[Dataset entries]
::::

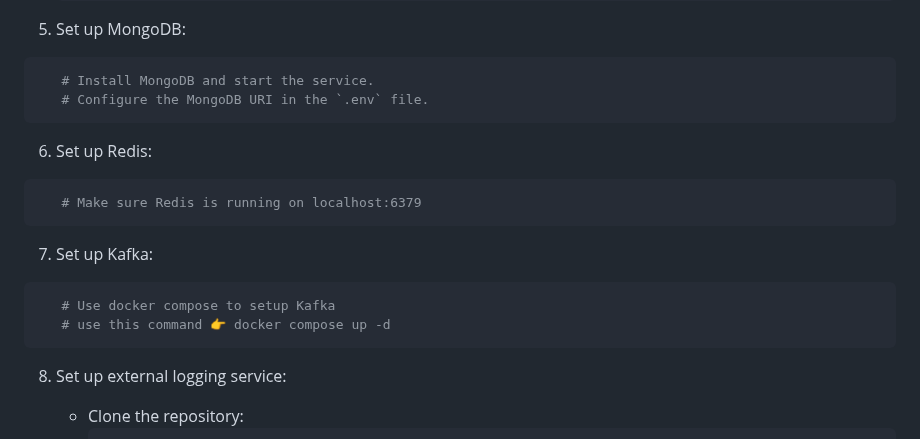
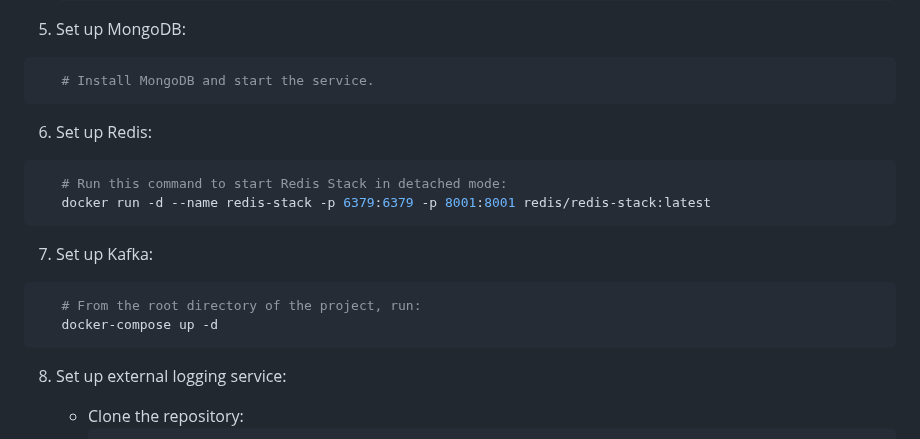
Before and after one commit to Madhur-Prakash/Auth, a Markdown page: README.md, the part around the change. GitHub-like rendering.

Commit message:
Update README with Redis and Kafka setup instructions

````diff
--- a/README.md
+++ b/README.md
@@ -57,18 +57,18 @@ This repository implements a robust authentication system using FastAPI, incorpo
 5. Set up MongoDB:
 ```bash
    # Install MongoDB and start the service.
-   # Configure the MongoDB URI in the `.env` file.
    ```
 
 6. Set up Redis:
 ```bash
-   # Make sure Redis is running on localhost:6379
+   # Run this command to start Redis Stack in detached mode:
+   docker run -d --name redis-stack -p 6379:6379 -p 8001:8001 redis/redis-stack:latest
    ```
 
 7. Set up Kafka:
 ```bash
-   # Use docker compose to setup Kafka
-   # use this command 👉 docker compose up -d
+   # From the root directory of the project, run:
+   docker-compose up -d
 ```
 8. Set up external logging service:
    - Clone the repository:
````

::::

Work item → In the data above, each line holding "MongoDB" is to be found and copied.

Exercise solution →
 5. Set up MongoDB:
    # Install MongoDB and start the service.
-   # Configure the MongoDB URI in the `.env` file.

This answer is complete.